Texas SPCA Ellis County Animal Care Center Suspends Operations
Animal welfare organization takes action against distemper, needs public help.
The Texas SPCA announced a two-week suspension of admissions and adoptions at all of its shelters, including the Ellis County Animal Care Center, to ensure that all of its dogs are disease-free for adoption.
Following a positive distemper test for only two dogs in the care of the animal welfare organization, the Texas SPCA immediately quarantined all animals in all of its shelters. This decision is a proactive measure prescribed by the organization’s veterinary staff to prevent the spread of the canine distemper virus which affects dogs and wildlife and is often fatal.
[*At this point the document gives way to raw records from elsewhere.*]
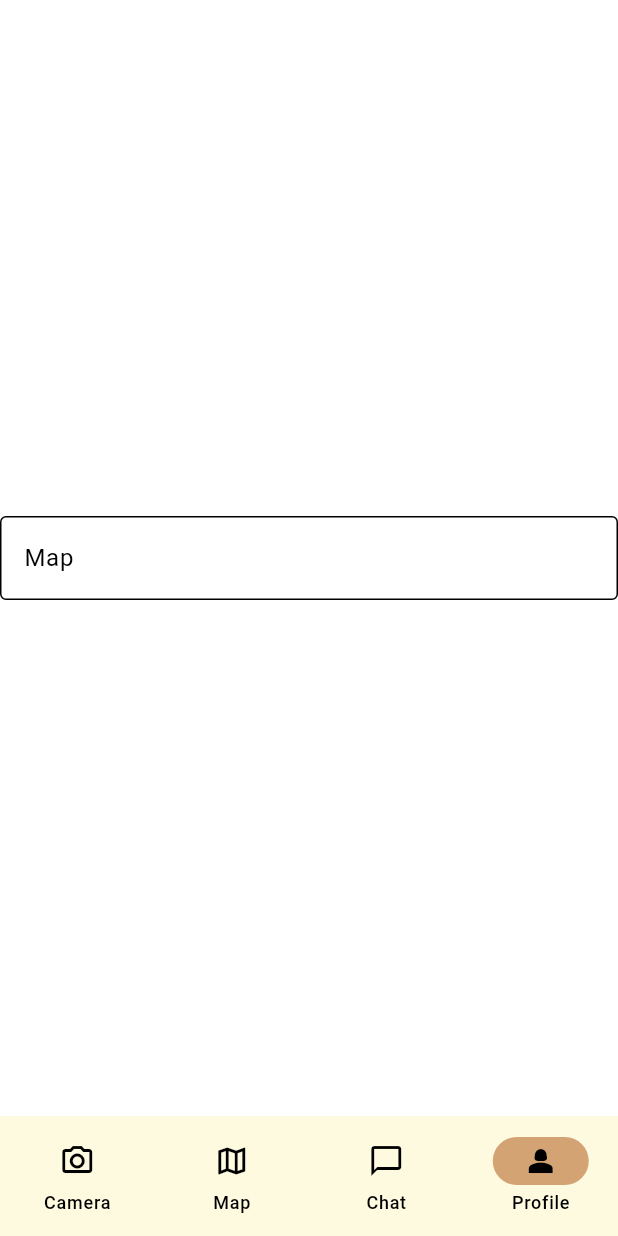
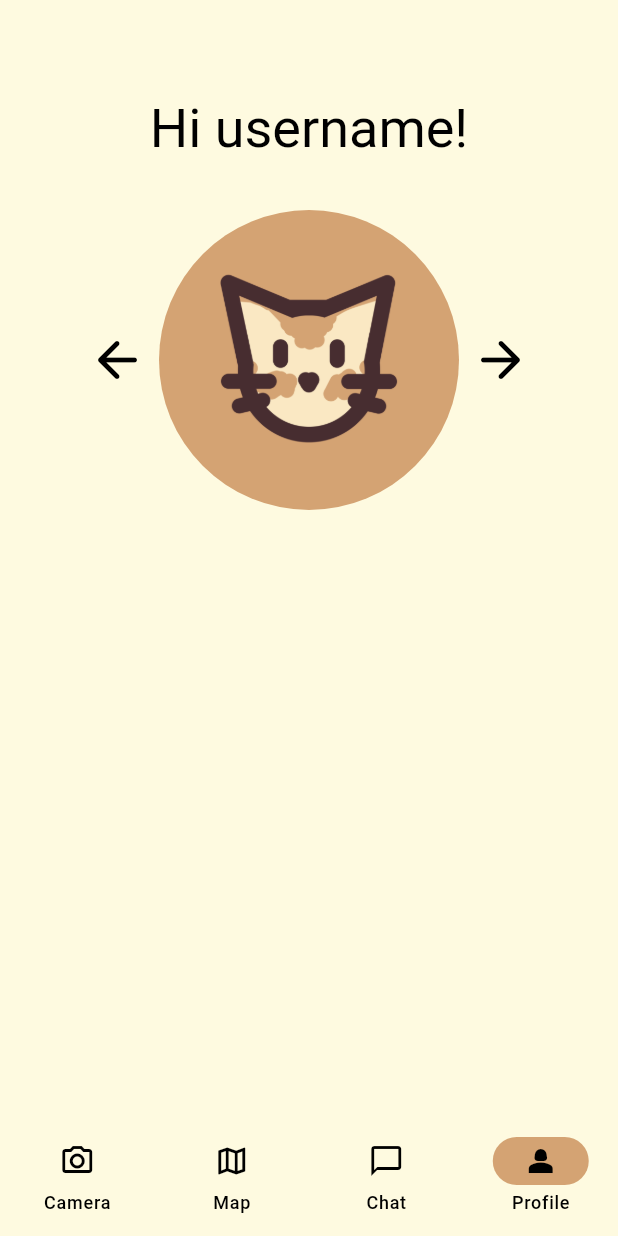
Before and after one commit to MonkeyEurobusiness/NoktoNokto, a Flutter app: the MenuPage screen opened directly, item 4 of the bottom bar chosen, on a phone screen of 412 x 824 dp. Run offline on Flutter 3.47's test engine with Material 2 defaults, Android fonts, the phone set to English and light mode, and no system bars; our stand-ins replace camera, cross_file, google_maps_flutter.

Commit message:
Profile screen

```diff
--- /dev/null
+++ b/lib/data/avatars.dart
@@ -0,0 +1,8 @@
+const List<String> avatarAssets = [
+  "assets/Cat_avatar.png",
+  "assets/Dog_avatar.png",
+  "assets/Boar_avatar.png",
+  "assets/Bird_avatar.png",
+  "assets/Dear_avatar.png",
+  "assets/Hamster_avatar.png",
+  "assets/Snake_avatar.png",];
--- a/lib/pages/menu.dart
+++ b/lib/pages/menu.dart
@@ -3,6 +3,7 @@ import 'package:google_maps_flutter/google_maps_flutter.dart';
 import 'package:noktonokto/map.dart';
 import 'package:noktonokto/pages/login.dart';
 import 'package:noktonokto/pages/camera.dart';
+import 'package:noktonokto/pages/profile.dart';
 
 import 'map.dart';
 
@@ -52,7 +53,7 @@ class _MenuPageState extends State<MenuPage> {
           ),
         ],
       ),
-      body: <Widget>[CameraWidget(), MapWidget(initialPosition: LatLng(52.2297, 21.0122)), const MapPage(), const MapPage()][selectedPageIndex],
+      body: <Widget>[CameraWidget(), MapWidget(initialPosition: LatLng(52.2297, 21.0122)), const MapPage(), ProfileWidget()][selectedPageIndex],
     );
   }
 }
--- /dev/null
+++ b/lib/pages/profile.dart
@@ -0,0 +1,42 @@
+import 'package:flutter/material.dart';
+import 'package:noktonokto/data/avatars.dart';
+
+
+class ProfileWidget extends StatefulWidget {
+  @override
+  _ProfileWidgetState createState() => _ProfileWidgetState();
+}
+
+class _ProfileWidgetState extends State<ProfileWidget> {
+
+  int _currentAvatar = 0;
+
+  @override
+  Widget build(BuildContext context) {
+    return Scaffold(
+      backgroundColor: Theme.of(context).colorScheme.tertiary,
+      body: Center(
+        child: Column(
+          children: [
+              Padding(padding: EdgeInsets.all(32)),
+              Text("Hi username!", style: Theme.of(context).textTheme.displaySmall),
+              Padding(padding: EdgeInsets.all(16)),
+              Row(
+                children: [
+                  Spacer(),
+                  IconButton(onPressed: (){setState(() {
+                    _currentAvatar == 0 ? _currentAvatar = 6 : _currentAvatar -= 1;
+                  });}, icon: Icon(Icons.arrow_back_rounded, size: 40,)),
+                  CircleAvatar(child: Image.asset(avatarAssets[_currentAvatar], width: 120), radius: 100,),
+                  IconButton(onPressed: (){setState(() {
+                    _currentAvatar == 6 ? _currentAvatar = 0 : _currentAvatar += 1;
+                  });}, icon: Icon(Icons.arrow_forward_rounded, size: 40,)),
+                  Spacer()
+                ],
+              ),
+          ],
+        ),
+      )
+    );
+  }
+}
```
Also changed, not shown: assets/Bird_avatar.png (added), assets/Boar_avatar.png (added), assets/Cat_avatar.png (added), assets/Dear_avatar.png (added), assets/Dog_avatar.png (added), assets/Hamster_avatar.png (added), assets/Snake_avatar.png (added).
People are not affected by distemper.
Animal caretakers have seen an increase in the rate of canine distemper infection across the state in recent months, in both wild animals and dogs. Many Texas animal care facilities have already been impacted by the viral spread, including shelters in the Dallas-Fort Worth area and near Lubbock.
Distemper infections affect a dog’s respiratory system, gastrointestinal tract, and central nervous system. Symptoms range from no visible signs of illness, to mild respiratory problems such as runny nose and eyes, to severe respiratory symptoms, thickened footpads or nasal skin, seizures, neurological deficits and decline. Animals can be contagious for months. Animals receiving medical attention may survive the course of the infection, although some die.
The infection is easily prevented by a vaccine which has an effectiveness rate of 99%.
“This disease is highly preventable when dogs are properly vaccinated,” said Texas SPCA Chief Medical Officer Dr. Amber Alu. “The vaccine is effective and costs much less than treating the disease or losing your pet to the virus. I strongly recommend that all dog and ferret owners ensure their pet’s distemper vaccination is up to date. Dog owners should also exercise caution when socializing puppies or unvaccinated dogs where dogs congregate, such as in parks.
The Ellis County Animal Care Center will be closed to adopters, volunteers and community members until at least June 22, 2022. Adoptions and animals outside the shelter are not affected. Offsite adoptions of cats and kittens at Dallas-area PetSmart stores will continue, as will equine and livestock adoptions at the SPCA of Texas’ Equine Center in McKinney. Some foster dogs will be available for adoption by appointment. Additionally, the Texas SPCA’s Mary Spencer Pet and Spaying Clinic will remain open to the public. Food and supply pickups for the Russell H. Perry Pet Resource Center will continue and customers will be met at their cars. The Ellis County Animal Care Center will quarantine animals if bitten. Receiving urgent animal cruelty inquiries will also continue.
“The Texas SPCA respectfully asks for the patience of the public as we do everything in our power to protect and care for animals in our facilities and in our community,” said Karen Froehlich, president and CEO of the Texas SPCA. “This situation indicates that the distemper virus is circulating in the community, and the Texas SPCA urges all pet owners to vaccinate all of their animals against all species-specific diseases under the direction of their veterinarian as well. than to have their animal neutered or neutered. neutered and microchipped.
The Texas SPCA ensures that all dogs adopted from its shelters are vaccinated and disease-free. The quarantine was put in place as part of the organization’s mission to provide exceptional care for every animal. Suspending operations at its shelters and quarantining the animals will cost the Texas SPCA dearly. Any donation made through the organization’s support page, even as little as $5, can help the 501(c)(3) nonprofit organization meet the needs of the animals in their care.